(GIVEN INFORMATION)
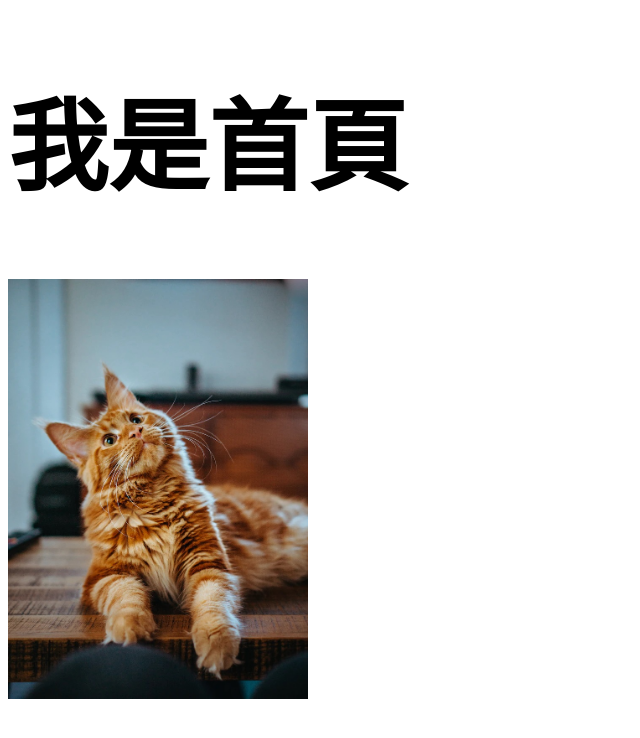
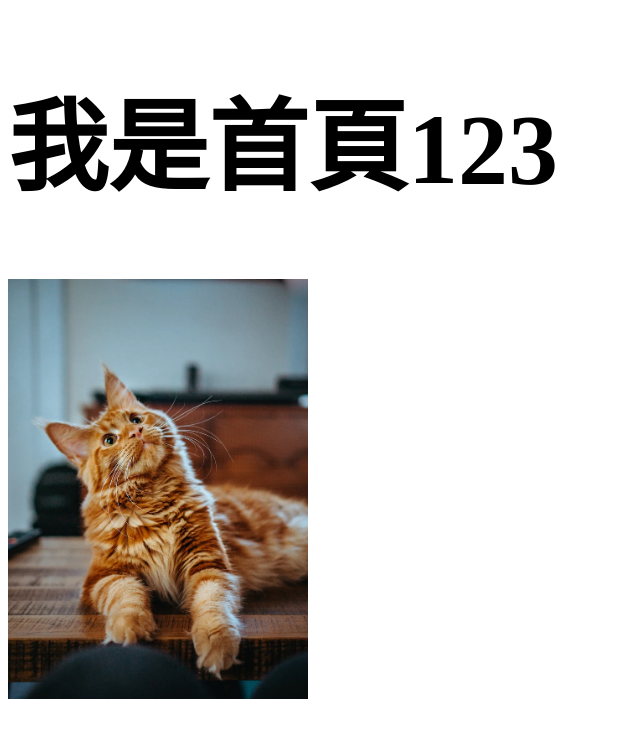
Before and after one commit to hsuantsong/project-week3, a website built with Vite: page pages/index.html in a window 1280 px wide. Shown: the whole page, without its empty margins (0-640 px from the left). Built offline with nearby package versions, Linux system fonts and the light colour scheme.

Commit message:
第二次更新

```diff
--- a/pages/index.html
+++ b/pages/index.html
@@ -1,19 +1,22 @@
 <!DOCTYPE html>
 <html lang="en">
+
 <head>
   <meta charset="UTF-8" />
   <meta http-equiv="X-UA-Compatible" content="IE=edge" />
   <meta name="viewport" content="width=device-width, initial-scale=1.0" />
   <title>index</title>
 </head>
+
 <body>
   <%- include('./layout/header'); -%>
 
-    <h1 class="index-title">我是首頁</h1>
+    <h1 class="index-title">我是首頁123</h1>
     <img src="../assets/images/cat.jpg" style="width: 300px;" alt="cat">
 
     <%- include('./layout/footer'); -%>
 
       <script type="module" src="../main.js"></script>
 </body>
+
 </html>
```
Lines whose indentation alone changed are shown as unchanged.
(End GIVEN INFORMATION)
(GIVEN INFORMATION)
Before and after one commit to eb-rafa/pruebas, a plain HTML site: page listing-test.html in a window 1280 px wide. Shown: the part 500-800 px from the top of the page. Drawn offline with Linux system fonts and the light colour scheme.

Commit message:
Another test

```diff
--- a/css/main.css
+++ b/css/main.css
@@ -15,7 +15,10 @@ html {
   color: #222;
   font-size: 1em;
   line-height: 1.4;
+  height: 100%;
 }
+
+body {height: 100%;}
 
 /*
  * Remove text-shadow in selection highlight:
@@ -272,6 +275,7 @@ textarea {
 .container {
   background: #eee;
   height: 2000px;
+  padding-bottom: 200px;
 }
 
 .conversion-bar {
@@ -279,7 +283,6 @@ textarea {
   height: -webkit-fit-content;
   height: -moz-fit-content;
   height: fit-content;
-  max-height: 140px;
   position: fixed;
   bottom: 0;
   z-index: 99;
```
(End GIVEN INFORMATION)
▸ WHAT IS EXPECTED: Copy out only the lines of the records above from the one with "Before and after one commit to hsuantsong/project-week3, a" through the one with "Lines whose indentation", exactly as they stand, both included.

▸ ANSWER BELOW:
Before and after one commit to hsuantsong/project-week3, a website built with Vite: page pages/index.html in a window 1280 px wide. Shown: the whole page, without its empty margins (0-640 px from the left). Built offline with nearby package versions, Linux system fonts and the light colour scheme.

Commit message:
第二次更新

```diff
--- a/pages/index.html
+++ b/pages/index.html
@@ -1,19 +1,22 @@
 <!DOCTYPE html>
 <html lang="en">
+
 <head>
   <meta charset="UTF-8" />
   <meta http-equiv="X-UA-Compatible" content="IE=edge" />
   <meta name="viewport" content="width=device-width, initial-scale=1.0" />
   <title>index</title>
 </head>
+
 <body>
   <%- include('./layout/header'); -%>
 
-    <h1 class="index-title">我是首頁</h1>
+    <h1 class="index-title">我是首頁123</h1>
     <img src="../assets/images/cat.jpg" style="width: 300px;" alt="cat">
 
     <%- include('./layout/footer'); -%>
 
       <script type="module" src="../main.js"></script>
 </body>
+
 </html>
```
Lines whose indentation alone changed are shown as unchanged.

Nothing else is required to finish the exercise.